Thursday June 7, 2001 (Kafjord)

Yesterday before midnight, a flying martin (“hirondelle rustique”, the translator did’nt find the english name) seems bewildered, so far from its breeding fields.

Today, more Artic Skuas miaow in the toundra ; on a small lake, a Whooper Swan and a couple Long-tailed Ducks ; farther, our first bird of prey : a beautiful Rough-legged Buzzard.

Wednesday June 6, 2001 (North Cape)

Although prepared to, we are surprised to watch here our belgian winter visitors with nesting behaviours!

Yesterday on a lake near Tromsö, a couple of Red-throated Divers, wonderful with their reddish throat ; in the woods : Redwings and Bramblings. From the boat, we see several Puffins ; no Black-headed Gulls, but Kittiwakes and Common Gulls are everywhere.

It’s wonderful on Cape North island : Eiders, Red-breasted Mergansers, a Black Guillemot ; in the toundra, Golden Plovers and Ringed Plovers are common ; a couple Scottish Parmigan, the cock white with brown…

Tuesday June 5, 2001 (Tromsö)

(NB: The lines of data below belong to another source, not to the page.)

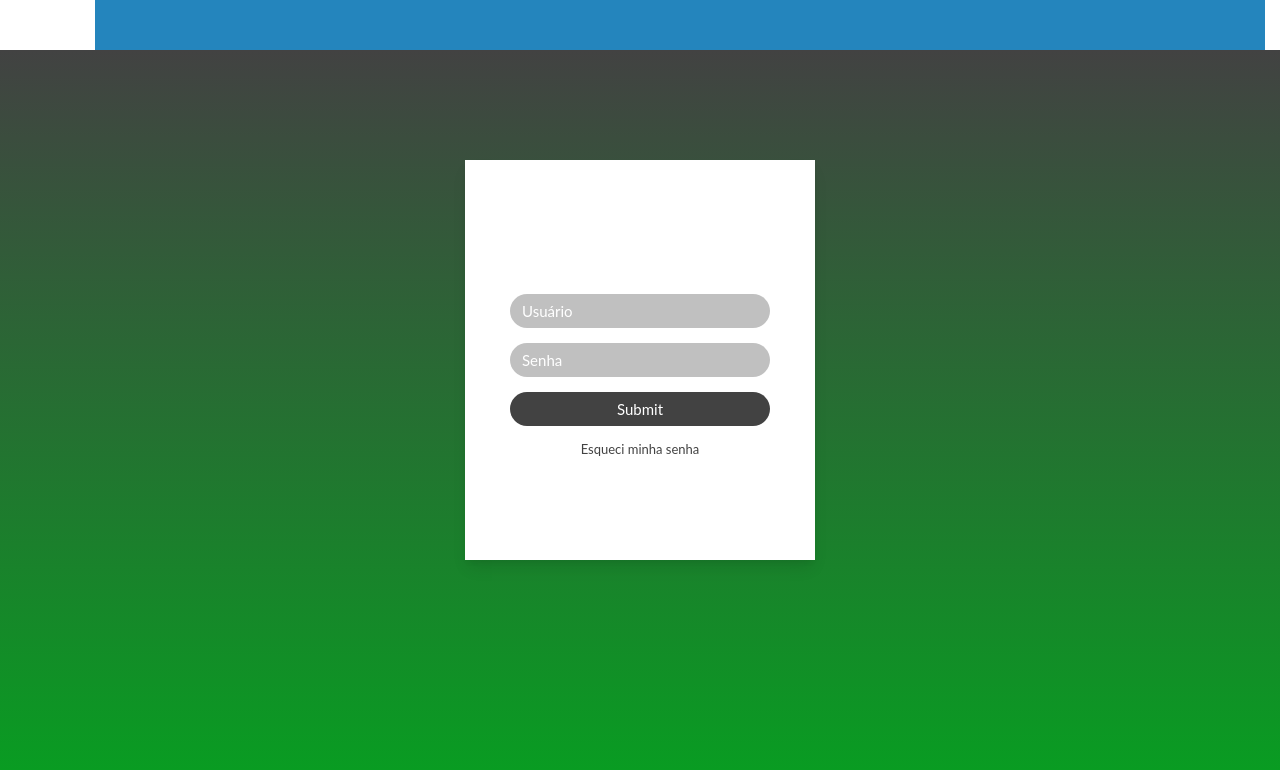
Repository: JoaoNahid/adminSystem
Page: /login (app in client/)
The author's editor kept a copy of each file at every save. The page is drawn from the files as they stood at one save, then again after the next save.
The browser window is 1280 px wide. The pictures show the whole page.
The project was rebuilt for these pictures with package versions that can differ from the ones it lists, and the page was loaded fresh each time. Also part of the build but not shown: client/src/App.css, client/src/css/sidebar.css, client/src/routes/cadastro.js, client/src/components/sidebar.js, client/src/components/verificaLogin.js, client/src/routes/home.js, client/src/routes/404.js, client/src/routes/lote.js and 2 more.

Above is the page before, as saved 2022-05-07 17:20:19.

After the next save:
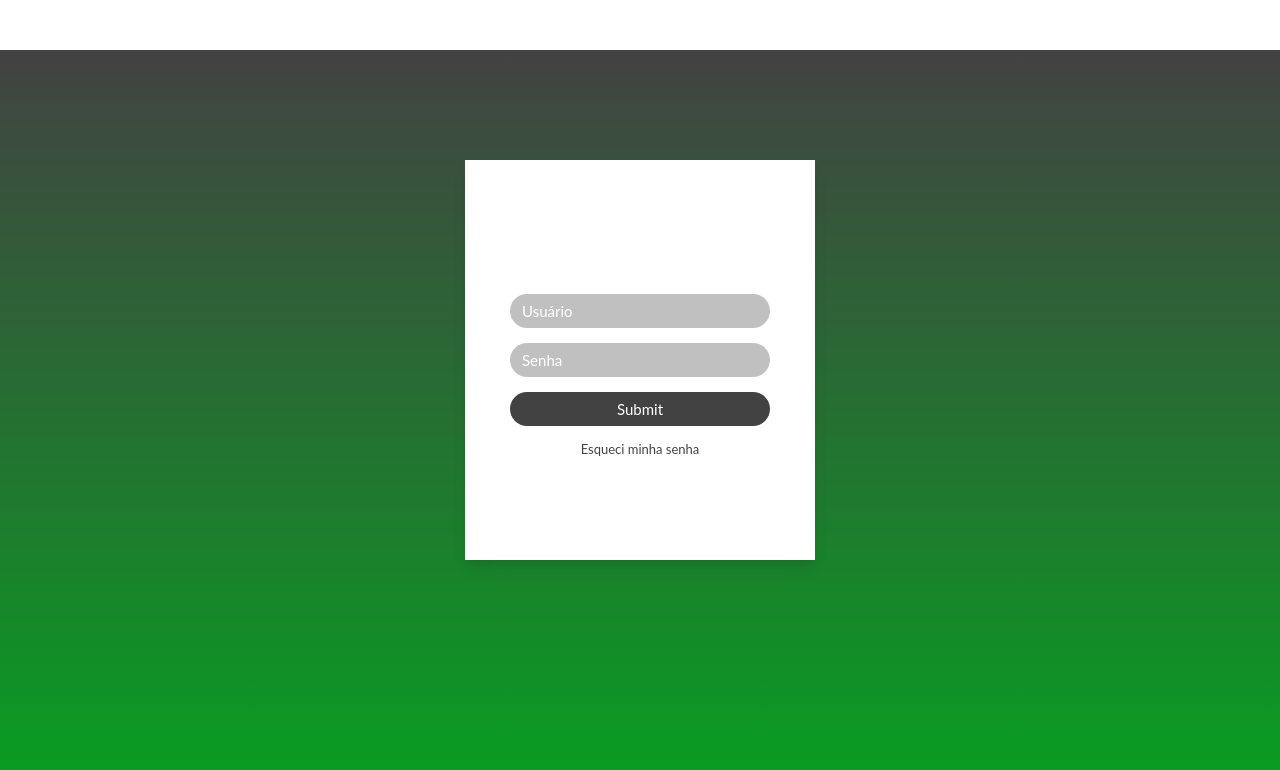
Saved 29 s later.
--- a/client/src/css/style.css
+++ b/client/src/css/style.css
@@ -308,8 +308,8 @@ input:focus{
 #headerArea{
   height: 50px;
   width: 100%;
-  background-color: rgb(36, 133, 189);
-  color: #fff;
+  color: #fff;
+  text-align: right;
 }
 
 /* PAGINA DE ERRO */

Midnight sun, and birds sleep : at 1.30 am this June 5, Benoît hears the birds cries : they don’t sleep either. How do they manage to sleep here in Tromsö ? Amongst them, are the swifts able to sleep while flying ?
And duck with only one open eye ?